Russian President Vladimir Putin is “determined to dominate and control Ukraine” and went to war based on a set of assumptions that led him to believe Russia would have a favorable outcome, CIA Director Bill Burns testified Tuesday.
Putin believed several assumptions about use of force, including the belief that Ukraine was weak and easily intimidated. Second, Putin believed that Europeans, especially the French and Germans, were distracted and risk-averse.
Third, he believed he had “sanctions-proofed” his economy and created a large war chest to foreign currency reserves.
And fourth, he was confident that he had modernized his military and they were capable of a quick decisive victory at minimal cost.
“He's been proven wrong on every count,” Burns said.
Asked about what it would take for Putin to change his calculus in Ukraine, Burns offered a sober assessment, saying that “this is a matter of deep personal conviction for him.”
Putin has “been stewing in a combustible combination of grievance and ambition for many years,” he said, adding that the Russian president has created a system in which his own circle of advisers is “narrower and narrower.”
The global Covid-19 pandemic has also made his circle even smaller, Burns said during a House Intelligence Committee hearing on worldwide threats.
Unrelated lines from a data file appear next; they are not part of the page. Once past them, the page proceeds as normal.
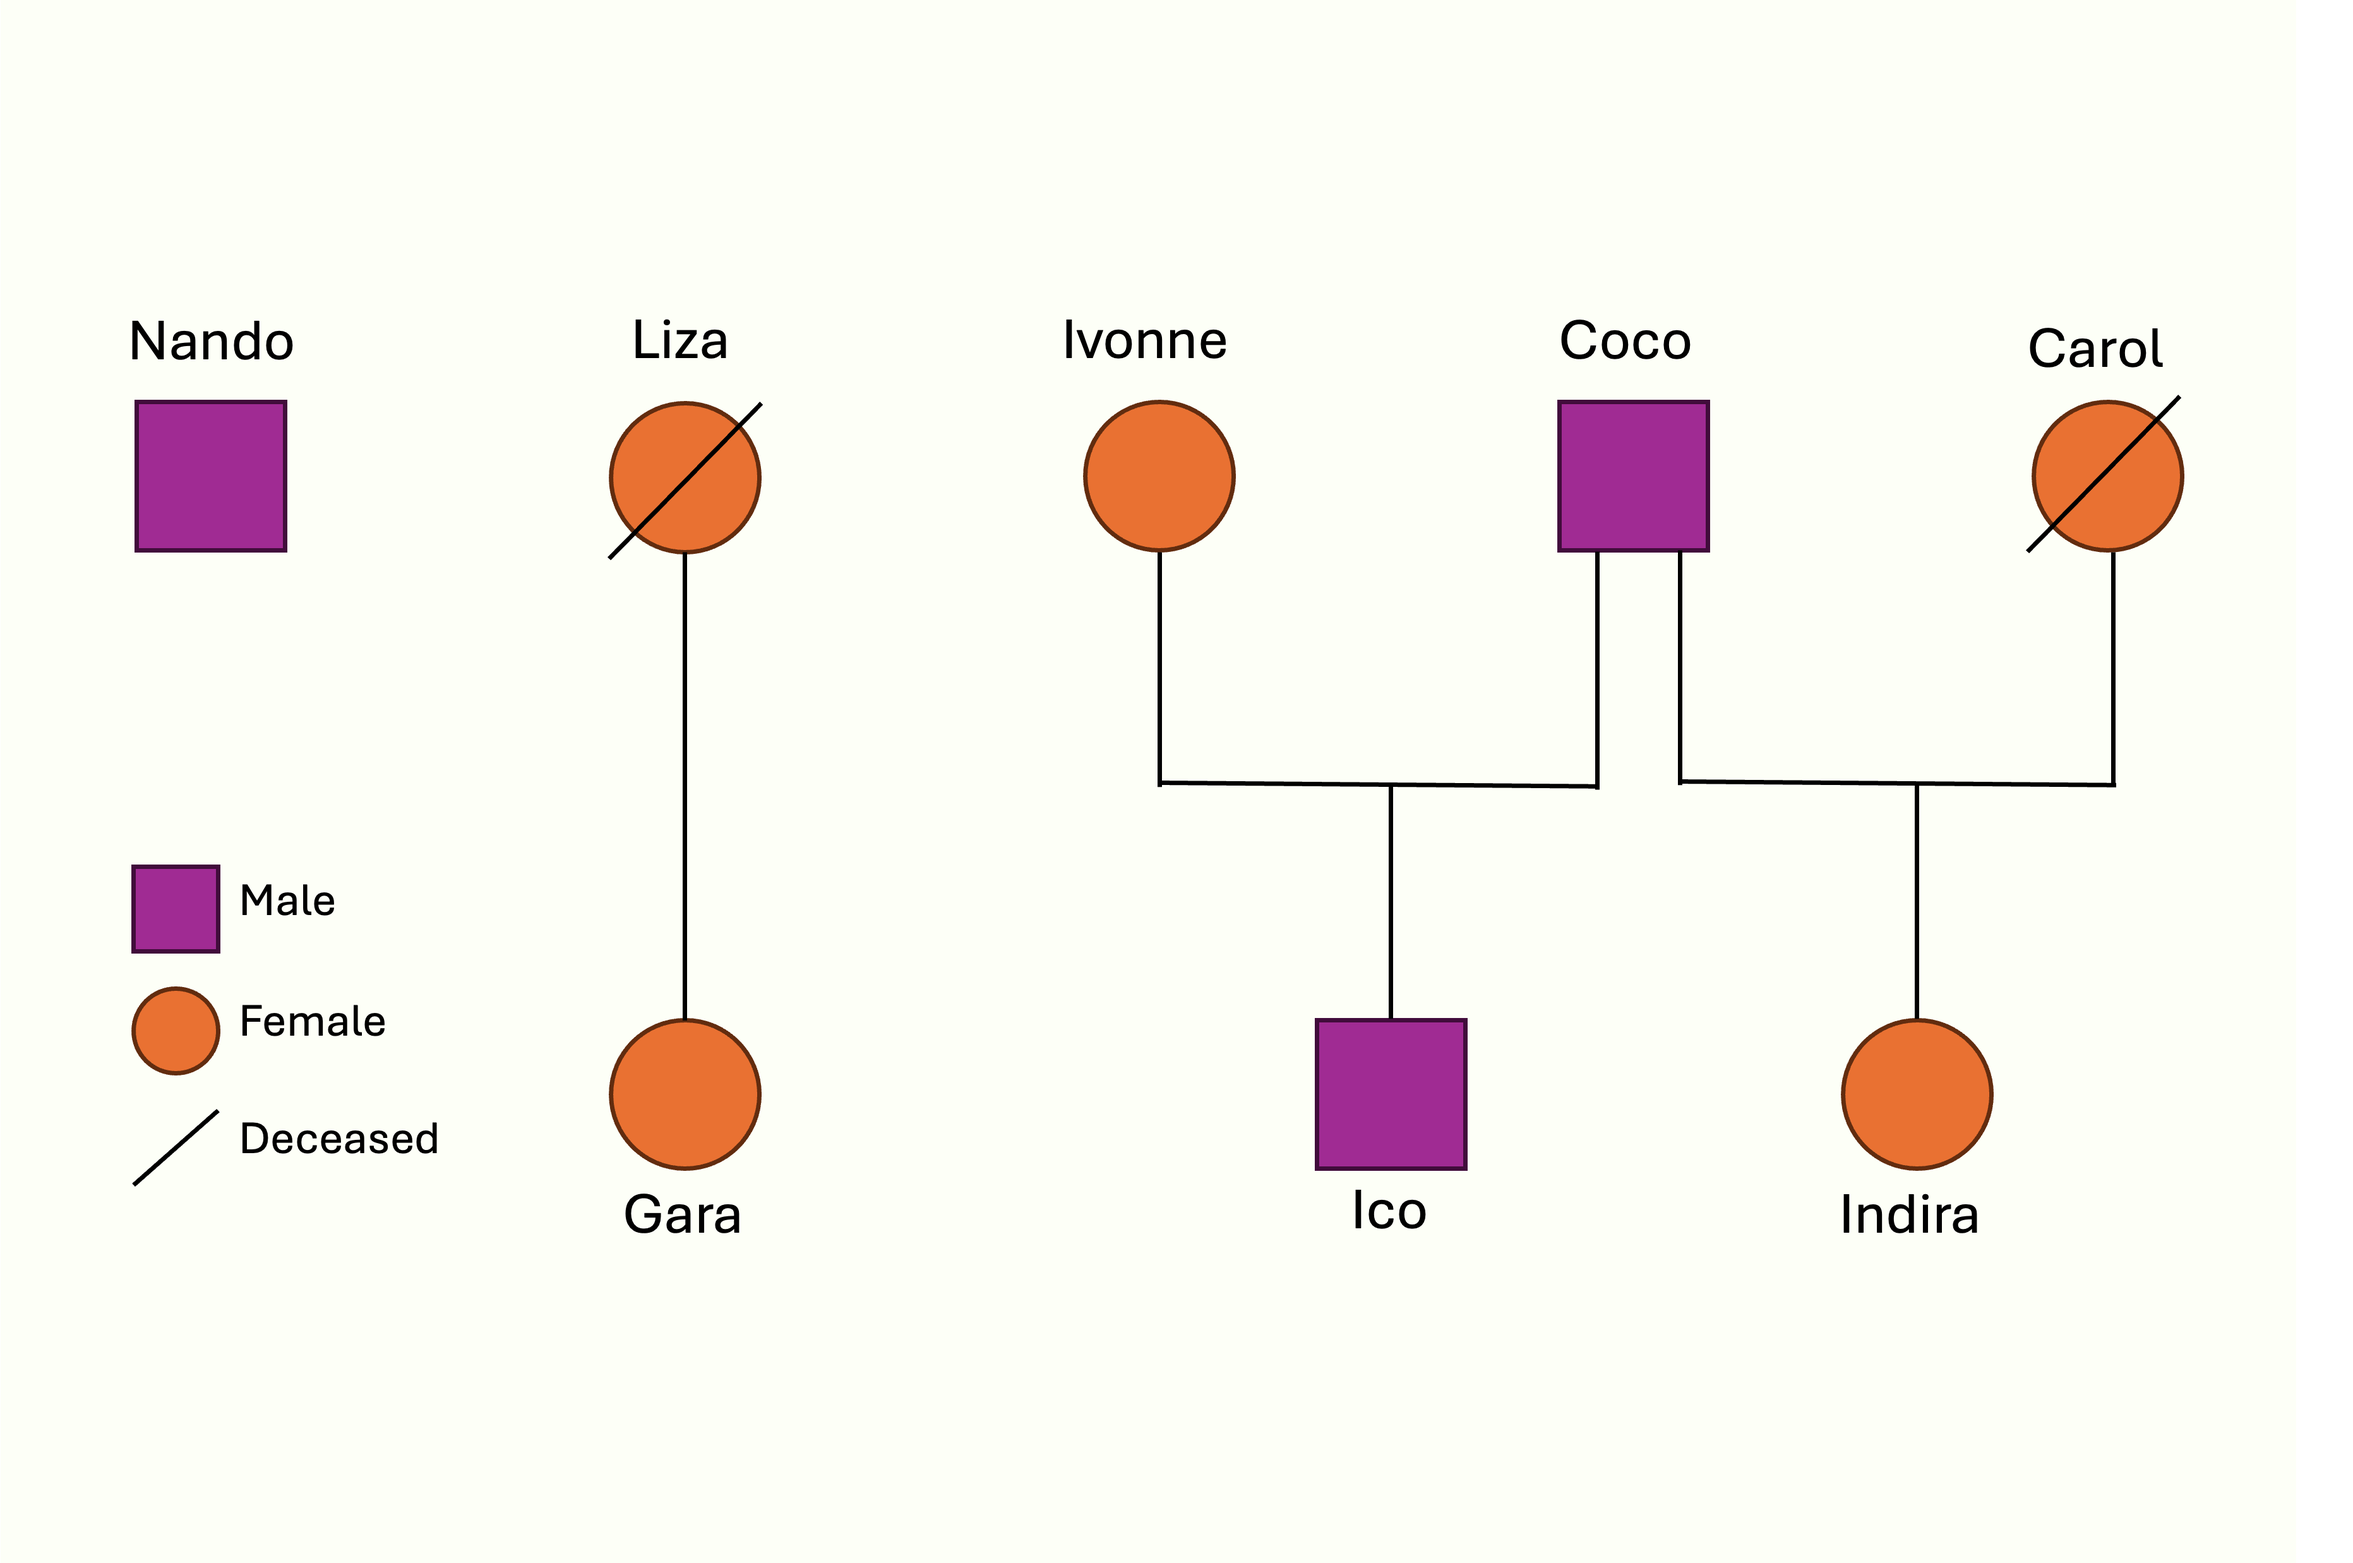
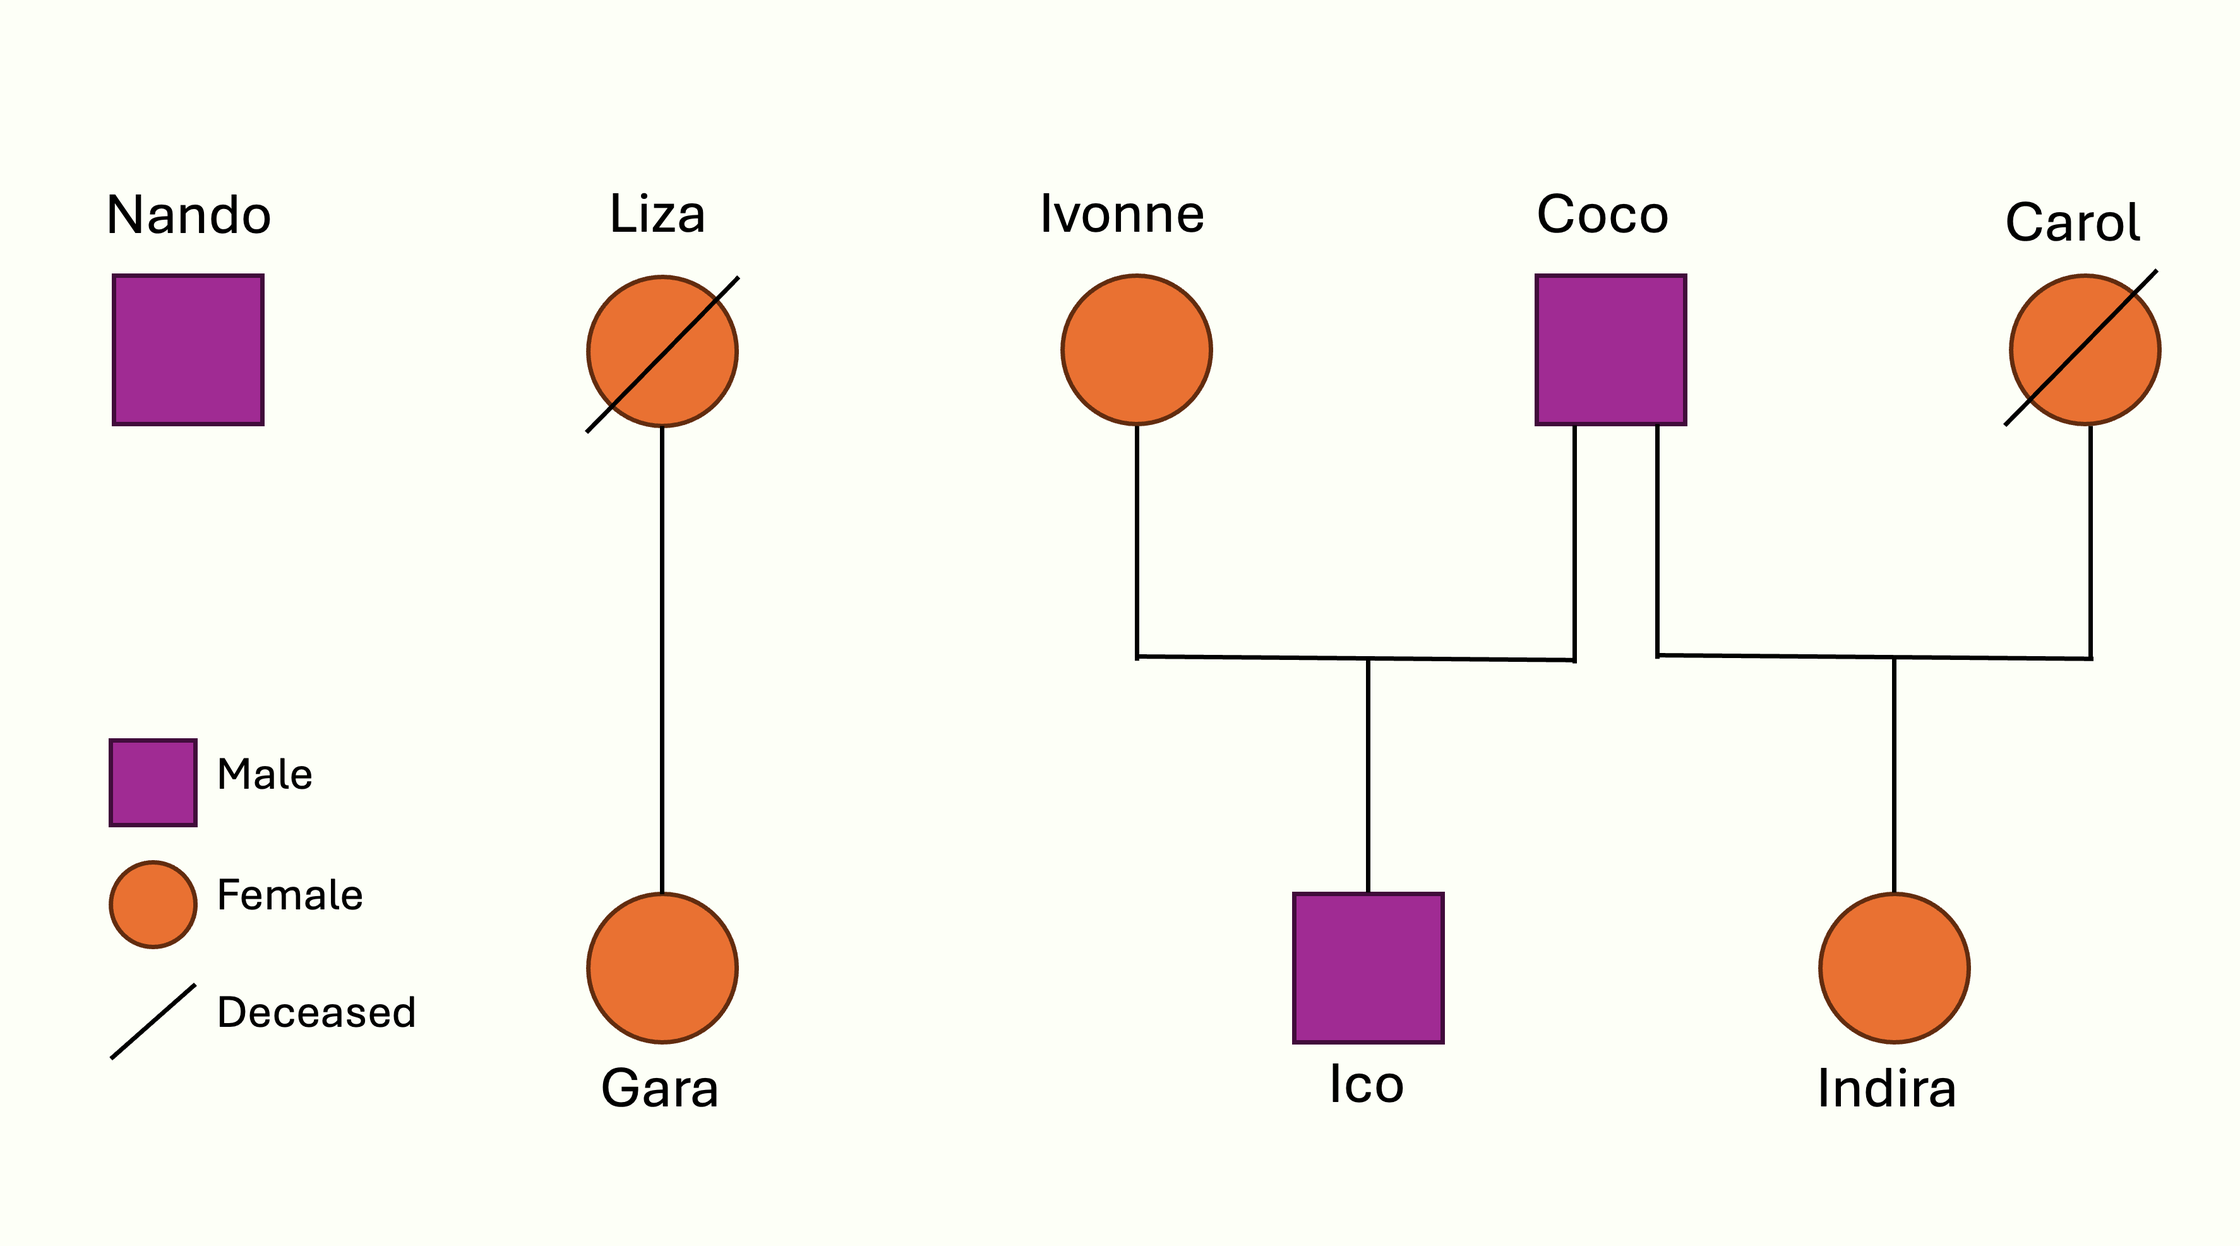
Built site for gh-pages

diff --git a/Projects.html b/Projects.html
@@ -345,22 +345,37 @@ document.addEventListener("DOMContentLoaded", () => {
 </div>
 </div>
 <div class="g-col-12 g-col-md-6 g-col-lg-4">
-<section id="pup-growth-project" class="level3 project-card" data-link="https://www.nature.com/articles/s41598-024-62290-x" data-tags="completed phd-chapter code">
+<div class="project-card" data-link="https://www.nature.com/articles/s41598-024-62290-x" data-tags="completed phd-chapter code">
+<p><img src="PGP.png" class="img-fluid"></p>
+<section id="pup-growth-project" class="level3">
 <h3 class="anchored" data-anchor-id="pup-growth-project">Pup Growth Project</h3>
-<p>Investigating how inbreeding affects pup survival in Antarctic fur seals amid environmental change and food scarcity.</p>
+<p>Investigating how inbreeding affects three early-life fitness traits (birth weight, growth and survival) in Antarctic fur seals amid environmental change and food scarcity.</p>
 <div class="card-tags">
 <p><span class="tag completed">Published</span> <span class="tag phd-chapter">PhD chapter</span> <span class="tag code">Code</span></p>
 </div>
 </section>
+</div>
 </div>
 <div class="g-col-12 g-col-md-6 g-col-lg-4">
 <div class="project-card" data-link="https://onlinelibrary.wiley.com/doi/10.1002/ece3.71588" data-tags="completed code">
 <p><img src="EDIgraphicupdated.png" class="img-fluid"></p>
 <section id="edi-study" class="level3">
 <h3 class="anchored" data-anchor-id="edi-study">EDI Study</h3>
-<p>Examining gender disparities in question-asking at a scientific conference to understand barriers to inclusion and equity in academic settings.</p>
+<p>Examining gender disparities in question-asking behaviour at a scientific conference to understand barriers to inclusion and equity in academic settings.</p>
 <div class="card-tags">
 <p><span class="tag completed">Published</span> <span class="tag code">Code</span></p>
+</div>
+</section>
+</div>
+</div>
+<div class="g-col-12 g-col-md-6 g-col-lg-4">
+<div class="project-card" data-link="https://doi.org/10.1038/s41559-023-02152-3" data-tags="completed">
+<p><img src="PEP.png" class="img-fluid"></p>
+<section id="pre-publication-error-correction" class="level3">
+<h3 class="anchored" data-anchor-id="pre-publication-error-correction">Pre-publication error correction</h3>
+<p>Data sharing does not lead to more post-publication error correction nor retractions, but pre-publication error correction has the potential to detect and correct errors without the stigma.</p>
+<div class="card-tags">
+<p><span class="tag completed">Published</span></p>
 </div>
 </section>
 </div>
Burns later predicted an "ugly next few weeks" with "scant regard for civilian casualties," given Russia is unlikely to be able to install a puppet regime or pro-Russian leadership in the face of opposition from the Ukrainian people.
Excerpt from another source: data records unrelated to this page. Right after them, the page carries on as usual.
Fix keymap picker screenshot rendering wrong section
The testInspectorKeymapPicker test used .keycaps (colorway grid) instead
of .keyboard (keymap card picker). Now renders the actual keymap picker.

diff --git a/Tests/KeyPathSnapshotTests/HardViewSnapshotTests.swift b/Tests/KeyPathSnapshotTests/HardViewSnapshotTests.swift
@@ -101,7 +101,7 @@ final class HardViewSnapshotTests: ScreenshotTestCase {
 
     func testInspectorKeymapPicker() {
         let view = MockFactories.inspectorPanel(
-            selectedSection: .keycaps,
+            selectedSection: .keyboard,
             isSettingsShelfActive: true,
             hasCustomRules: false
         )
"The Ukrainians are going to continue to resist fiercely and effectively," he added.